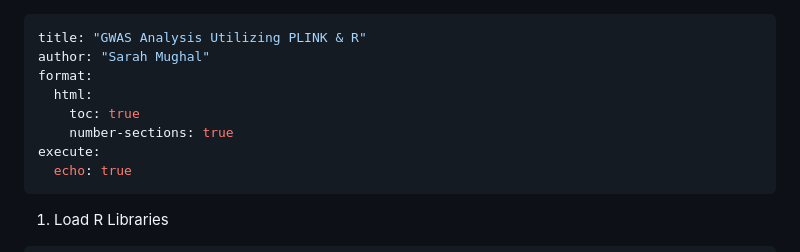
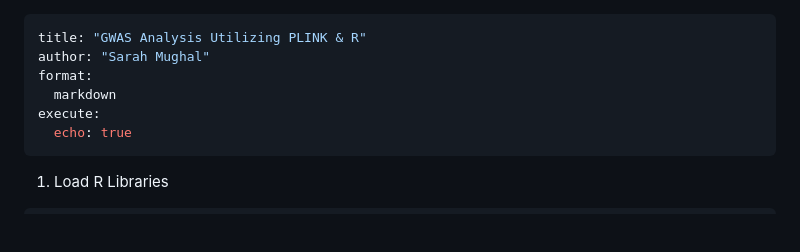
Before and after one commit to sarahmughal/GWAS-with-Principal-Component-Adjustment-Using-PLINK, a Markdown page: gwas_analysis.md, the part around the change. Rendered like a GitHub page; blank space fills up the shorter version.

Commit message:
update gwas_analysis.md
changed document format from HTML to Markdown

```diff
--- a/gwas_analysis.md
+++ b/gwas_analysis.md
@@ -2,9 +2,7 @@
 title: "GWAS Analysis Utilizing PLINK & R"
 author: "Sarah Mughal"
 format:
-  html:
-    toc: true
-    number-sections: true
+  markdown
 execute:
   echo: true
 ---
```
____
** TASK TO COMPLETE **
Copy the records shown above in their entirety and exactly; images are to be left out.

** WRITTEN SOLUTION **
Before and after one commit to sarahmughal/GWAS-with-Principal-Component-Adjustment-Using-PLINK, a Markdown page: gwas_analysis.md, the part around the change. Rendered like a GitHub page; blank space fills up the shorter version.

Commit message:
update gwas_analysis.md
changed document format from HTML to Markdown

```diff
--- a/gwas_analysis.md
+++ b/gwas_analysis.md
@@ -2,9 +2,7 @@
 title: "GWAS Analysis Utilizing PLINK & R"
 author: "Sarah Mughal"
 format:
-  html:
-    toc: true
-    number-sections: true
+  markdown
 execute:
   echo: true
 ---
```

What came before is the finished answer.